Trigger Points & Thai Massage
There are approximately 650 skeletal muscles in the human body. They form about 40% of our body weight and 85% of human pain complaints. The commonest muscles affected are those in the neck, shoulder girdle, lower back and hip girdle.
A trigger point can shorten and weaken the muscle. A trigger point usually lies within a taut band of muscle, which prevents the muscle from achieving full length. A therapist with well developed tactile skills can identity the taut band and by following the fibers of muscle track down to the Trigger Point. A TrP prevents the muscle from achieving full length and is often the reason for pain in the joints where the tendon attachment bears the stress. Key in relieving this pain is the release of the TrPs to achieve full elongation. TrPs can refer pain far away from the site of the point itself (compare the picture of TrPs of the Infraspinatus with the referred pain pattern caused by them below).
TrPs can also cause resistance during contraction this is due to TrPs getting compressed during muscle contraction activating the pain receptors at the point.
The main reasons for Trigger Points are
- Rapid and extreme muscular pulls causing muscle to spasm protectively (like in whiplash)
- Prolonged co
- Prolonged contraction (posture, emotion, injury)
- Compression resulting in loss of blood/ nerve supply to the muscle group.
- General overuse
- They can also result from physiological imbalances in lifestyle, diet.
TrP’s are not visible with traditional medical testing such as MRI or X-ray. However, research has shown that around Trigger Points there is a concentration of Lactic Acid and several other molecules that are typical of an inflammatory response.
From an energetic viewpoint, meditators who could direct better focus and awareness to the point and “breathe into it” perhaps causing dilation of the capillaries at the point could “detoxify” such points.
Similarly, a Thai Massage Therapist’s aims to bring the client’s awareness and consequent enhanced blood supply back into the TrP. Once some of the tenderness is relieved and some softness achieved at the point, you can proceed with some careful stretching to the muscle to enhance blood flow even more.

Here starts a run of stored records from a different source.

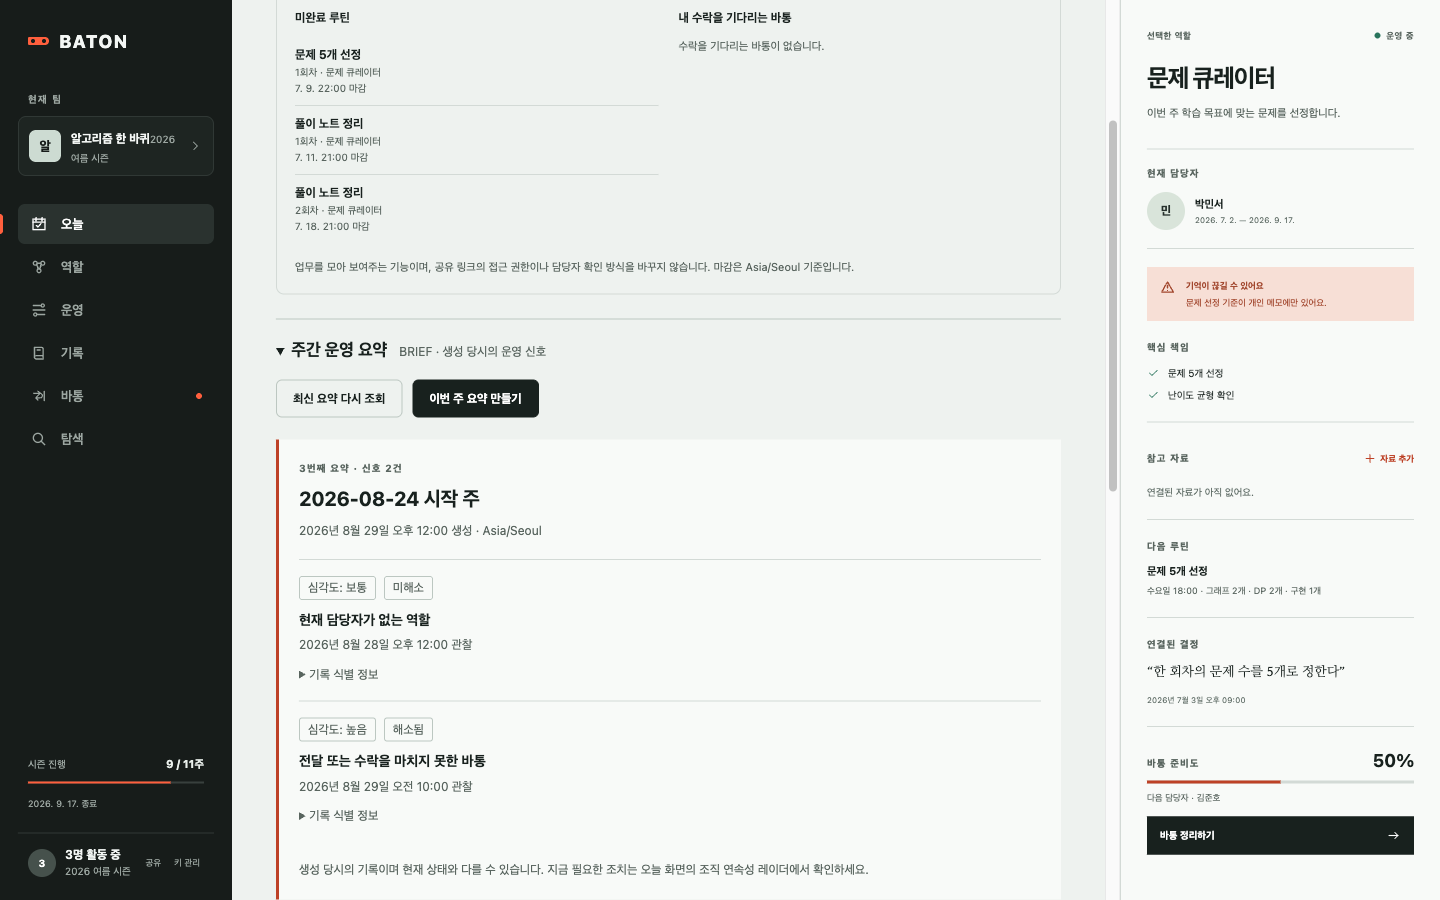
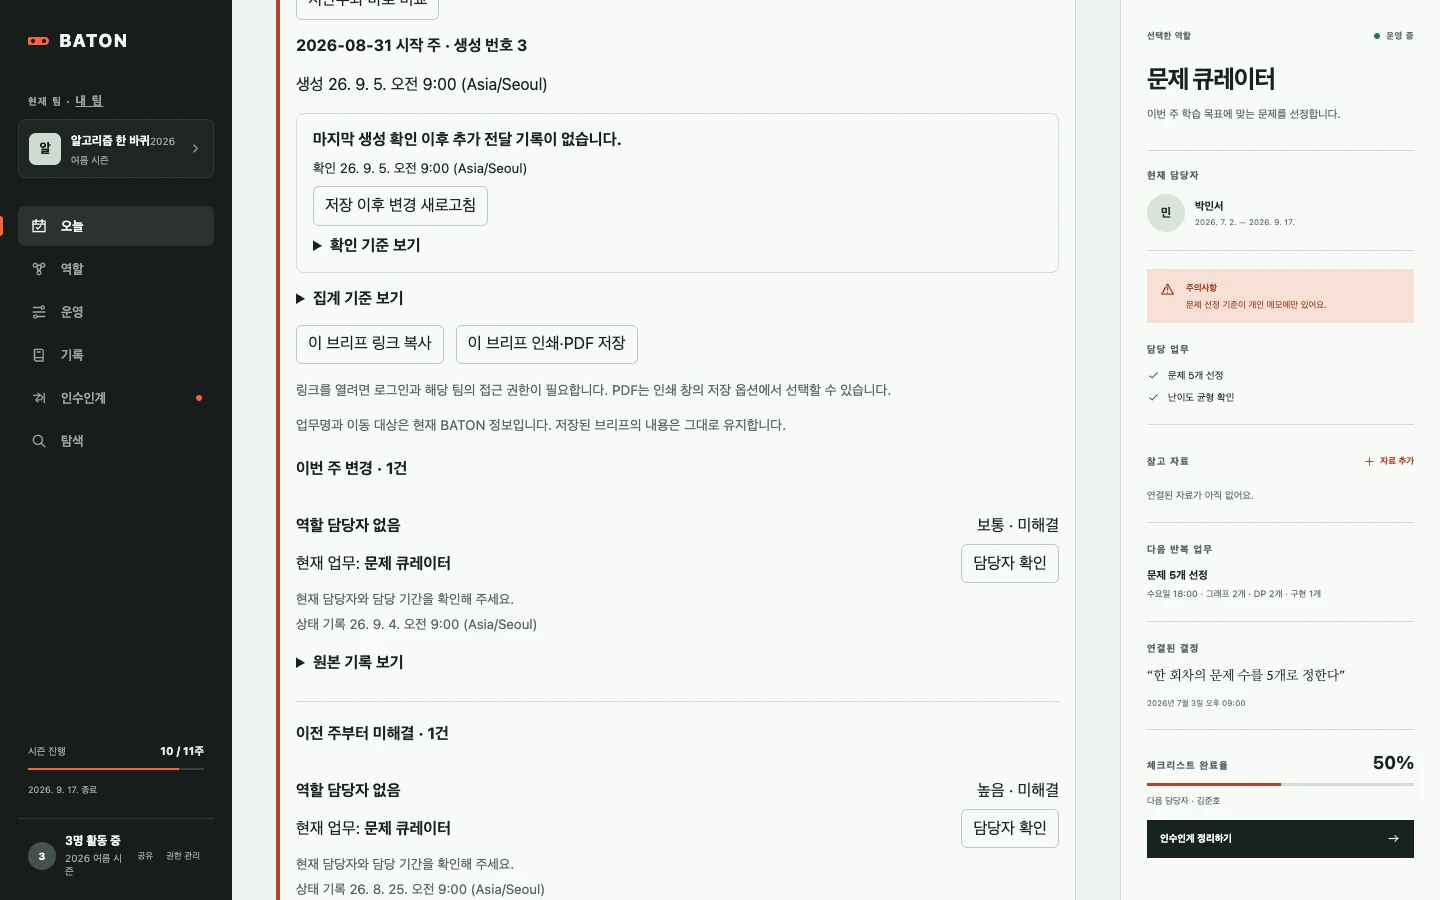
fix: BATON 최신 문구로 프로젝트 화면 교체

diff --git a/docs/project-progress-2026-09-06.md b/docs/project-progress-2026-09-06.md
@@ -37,6 +37,12 @@
 
 모바일 캡처에서는 Next.js 개발 표시만 제외했다. 캡처 원본·임시 실행 도구는 무시되는 `output/playwright/project-progress/`와 `output/validation/`에 보관했다. 기존의 다른 스크린샷은 해당 기능의 이전 확인 자료로 유지한다.
 
+### BATON 문구 수정 후 재촬영
+
+BATON Core의 로컬 커밋 `1916d8c8`을 기준으로 오늘 업무·여러 팀의 내 업무·운영 점검·기록 검색·인수인계 문서와 BRIEF 주간 보고서 6장을 교체했다. `인수인계`, `반복 업무`, `체크리스트 완료율`, `미해결` 등 수정된 화면 문구를 반영했다.
+
+원본 작업 폴더의 병합 중 변경이 섞이지 않도록 커밋된 프런트엔드를 별도 폴더에서 실행했다. 같은 커밋의 `workspaceApiHarness`와 BRIEF 테스트 계약을 사용했으며 실제 서버 연동이나 운영 데이터 검증은 포함하지 않는다. 원본 PNG와 촬영 도구는 `output/playwright/baton-recapture/`에 보관했다. 이미지 경로와 크기는 유지했다.
+
 ## 검증 해석과 남은 범위
 
 -   청년정책메이트의 정책 40건은 전체 서울 정책이 아니다. 질문 5종도 일부 공통 요건만 다루며 최종 자격·환급액을 판정하지 않는다. `c8cfc33`의 서버 테스트 436건·빌드 기록을 확인했다. 이 작업에서는 해당 서버 전체 테스트를 재실행하지 않았다.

Techniques to handle Trigger Points are dealt with in our Thai Massage Course Anatomy of Thai Massage.